··· Material for the task

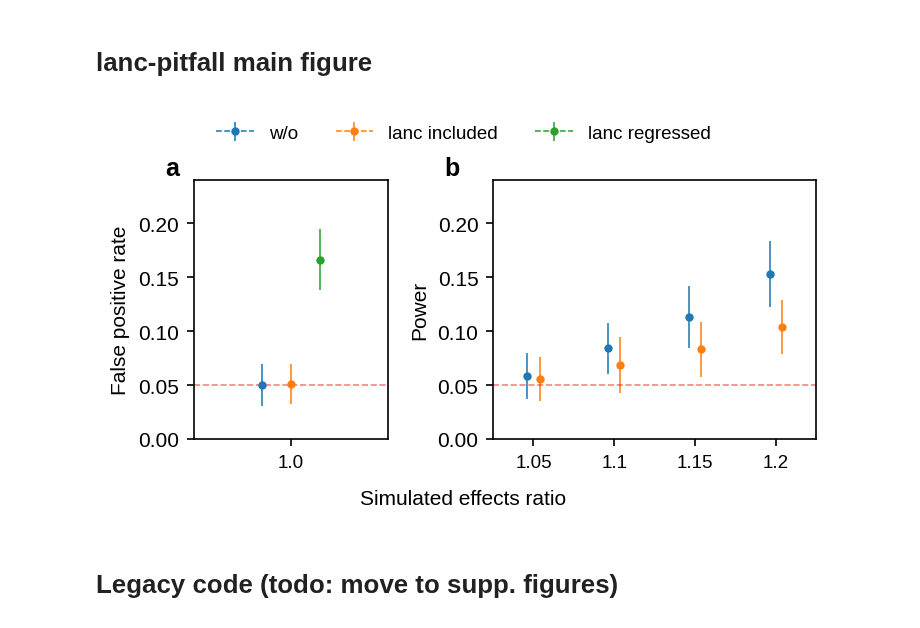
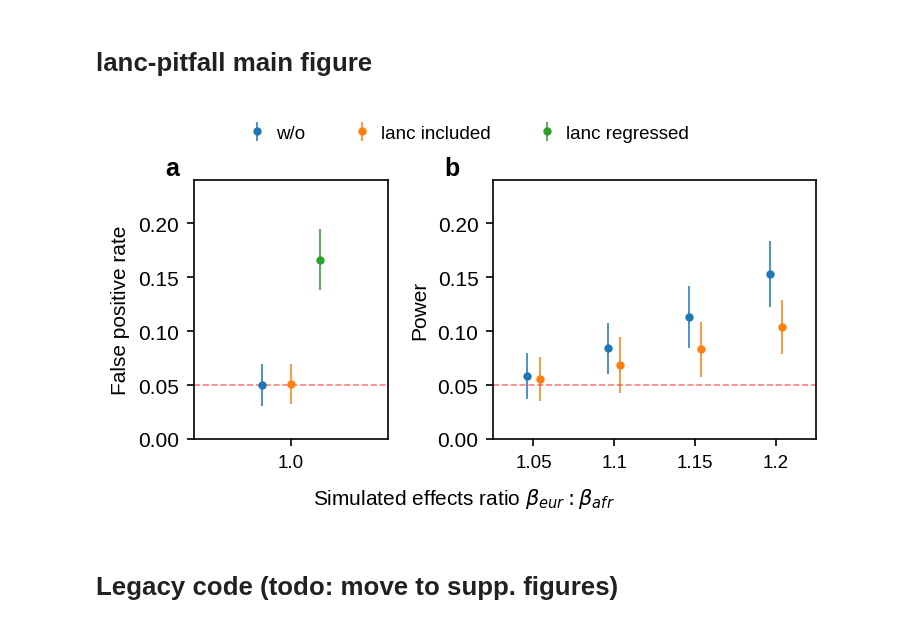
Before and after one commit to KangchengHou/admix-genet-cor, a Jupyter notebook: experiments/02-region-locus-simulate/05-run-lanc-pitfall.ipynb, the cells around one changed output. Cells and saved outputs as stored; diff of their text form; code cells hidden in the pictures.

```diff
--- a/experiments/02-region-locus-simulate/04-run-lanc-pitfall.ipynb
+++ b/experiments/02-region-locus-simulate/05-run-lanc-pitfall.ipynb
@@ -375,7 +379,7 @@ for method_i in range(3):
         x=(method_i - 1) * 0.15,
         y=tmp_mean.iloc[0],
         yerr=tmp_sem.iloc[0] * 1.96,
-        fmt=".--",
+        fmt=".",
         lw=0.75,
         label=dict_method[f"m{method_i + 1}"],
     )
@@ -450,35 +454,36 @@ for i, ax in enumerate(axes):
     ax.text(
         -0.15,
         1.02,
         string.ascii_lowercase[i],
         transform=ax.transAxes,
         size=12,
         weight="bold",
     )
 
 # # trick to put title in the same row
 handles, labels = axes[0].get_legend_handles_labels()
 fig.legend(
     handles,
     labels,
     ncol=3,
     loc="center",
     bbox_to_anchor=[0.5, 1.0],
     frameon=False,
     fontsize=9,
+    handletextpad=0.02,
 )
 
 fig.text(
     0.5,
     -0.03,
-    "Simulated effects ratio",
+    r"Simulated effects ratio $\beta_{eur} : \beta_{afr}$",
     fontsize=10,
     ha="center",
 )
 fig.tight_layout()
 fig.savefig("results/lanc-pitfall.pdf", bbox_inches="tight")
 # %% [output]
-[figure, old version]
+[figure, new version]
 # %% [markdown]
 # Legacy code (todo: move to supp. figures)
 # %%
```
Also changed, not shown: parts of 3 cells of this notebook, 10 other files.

······

#### The task
Throughout the data above, report every line that contains the string "pitfall".

#### Output for this exercise
Before and after one commit to KangchengHou/admix-genet-cor, a Jupyter notebook: experiments/02-region-locus-simulate/05-run-lanc-pitfall.ipynb, the cells around one changed output. Cells and saved outputs as stored; diff of their text form; code cells hidden in the pictures.
--- a/experiments/02-region-locus-simulate/04-run-lanc-pitfall.ipynb
+++ b/experiments/02-region-locus-simulate/05-run-lanc-pitfall.ipynb
 fig.savefig("results/lanc-pitfall.pdf", bbox_inches="tight")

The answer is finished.